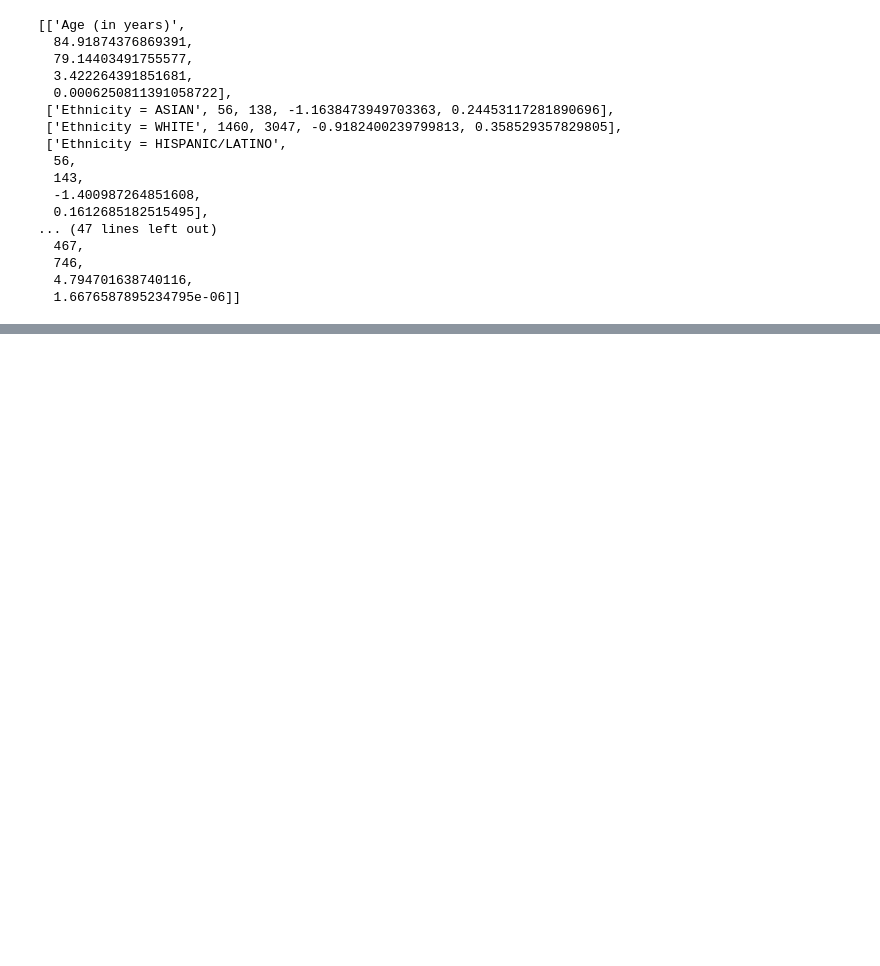
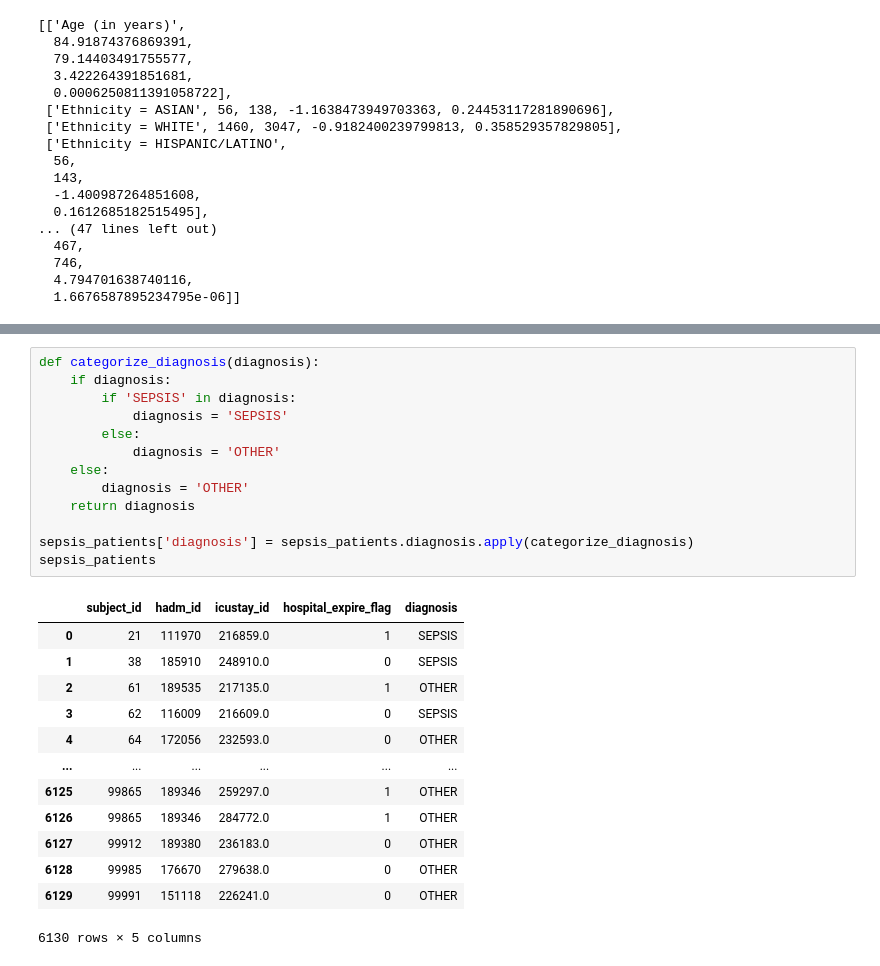
Before and after one commit to ryashpal/mimic_iii_explore, a Jupyter notebook: analysis/statistical/aim2_inpatient_mortality.ipynb, the cells around one changed output, grey strips where cells are left out. Cells and saved outputs as stored; diff of their text form; blank space fills up the shorter version.

```diff
--- a/analysis/statistical/aim2_inpatient_mortality.ipynb
+++ b/analysis/statistical/aim2_inpatient_mortality.ipynb
@@ -690,0 +730,27 @@ table1_data
+# %%
+def categorize_diagnosis(diagnosis):
+    if diagnosis:
+        if 'SEPSIS' in diagnosis:
+            diagnosis = 'SEPSIS'
+        else:
+            diagnosis = 'OTHER'
+    else:
+        diagnosis = 'OTHER'
+    return diagnosis
+
+sepsis_patients['diagnosis'] = sepsis_patients.diagnosis.apply(categorize_diagnosis)
+sepsis_patients
+# %% [output]
+|  | subject_id | hadm_id | icustay_id | hospital_expire_flag | diagnosis |
+| 0 | 21 | 111970 | 216859.0 | 1 | SEPSIS |
+| 1 | 38 | 185910 | 248910.0 | 0 | SEPSIS |
+| 2 | 61 | 189535 | 217135.0 | 1 | OTHER |
+| 3 | 62 | 116009 | 216609.0 | 0 | SEPSIS |
+| 4 | 64 | 172056 | 232593.0 | 0 | OTHER |
+| ... | ... | ... | ... | ... | ... |
+| 6125 | 99865 | 189346 | 259297.0 | 1 | OTHER |
+| 6126 | 99865 | 189346 | 284772.0 | 1 | OTHER |
+| 6127 | 99912 | 189380 | 236183.0 | 0 | OTHER |
+| 6128 | 99985 | 176670 | 279638.0 | 0 | OTHER |
+| 6129 | 99991 | 151118 | 226241.0 | 0 | OTHER |
+6130 rows × 5 columns
```
Also changed, not shown: parts of 32 cells of this notebook.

ACTIVITY:
Whenever a picture appears, leave it out, and return every record exactly.

ANSWER BELOW:
Before and after one commit to ryashpal/mimic_iii_explore, a Jupyter notebook: analysis/statistical/aim2_inpatient_mortality.ipynb, the cells around one changed output, grey strips where cells are left out. Cells and saved outputs as stored; diff of their text form; blank space fills up the shorter version.

```diff
--- a/analysis/statistical/aim2_inpatient_mortality.ipynb
+++ b/analysis/statistical/aim2_inpatient_mortality.ipynb
@@ -690,0 +730,27 @@ table1_data
+# %%
+def categorize_diagnosis(diagnosis):
+    if diagnosis:
+        if 'SEPSIS' in diagnosis:
+            diagnosis = 'SEPSIS'
+        else:
+            diagnosis = 'OTHER'
+    else:
+        diagnosis = 'OTHER'
+    return diagnosis
+
+sepsis_patients['diagnosis'] = sepsis_patients.diagnosis.apply(categorize_diagnosis)
+sepsis_patients
+# %% [output]
+|  | subject_id | hadm_id | icustay_id | hospital_expire_flag | diagnosis |
+| 0 | 21 | 111970 | 216859.0 | 1 | SEPSIS |
+| 1 | 38 | 185910 | 248910.0 | 0 | SEPSIS |
+| 2 | 61 | 189535 | 217135.0 | 1 | OTHER |
+| 3 | 62 | 116009 | 216609.0 | 0 | SEPSIS |
+| 4 | 64 | 172056 | 232593.0 | 0 | OTHER |
+| ... | ... | ... | ... | ... | ... |
+| 6125 | 99865 | 189346 | 259297.0 | 1 | OTHER |
+| 6126 | 99865 | 189346 | 284772.0 | 1 | OTHER |
+| 6127 | 99912 | 189380 | 236183.0 | 0 | OTHER |
+| 6128 | 99985 | 176670 | 279638.0 | 0 | OTHER |
+| 6129 | 99991 | 151118 | 226241.0 | 0 | OTHER |
+6130 rows × 5 columns
```
Also changed, not shown: parts of 32 cells of this notebook.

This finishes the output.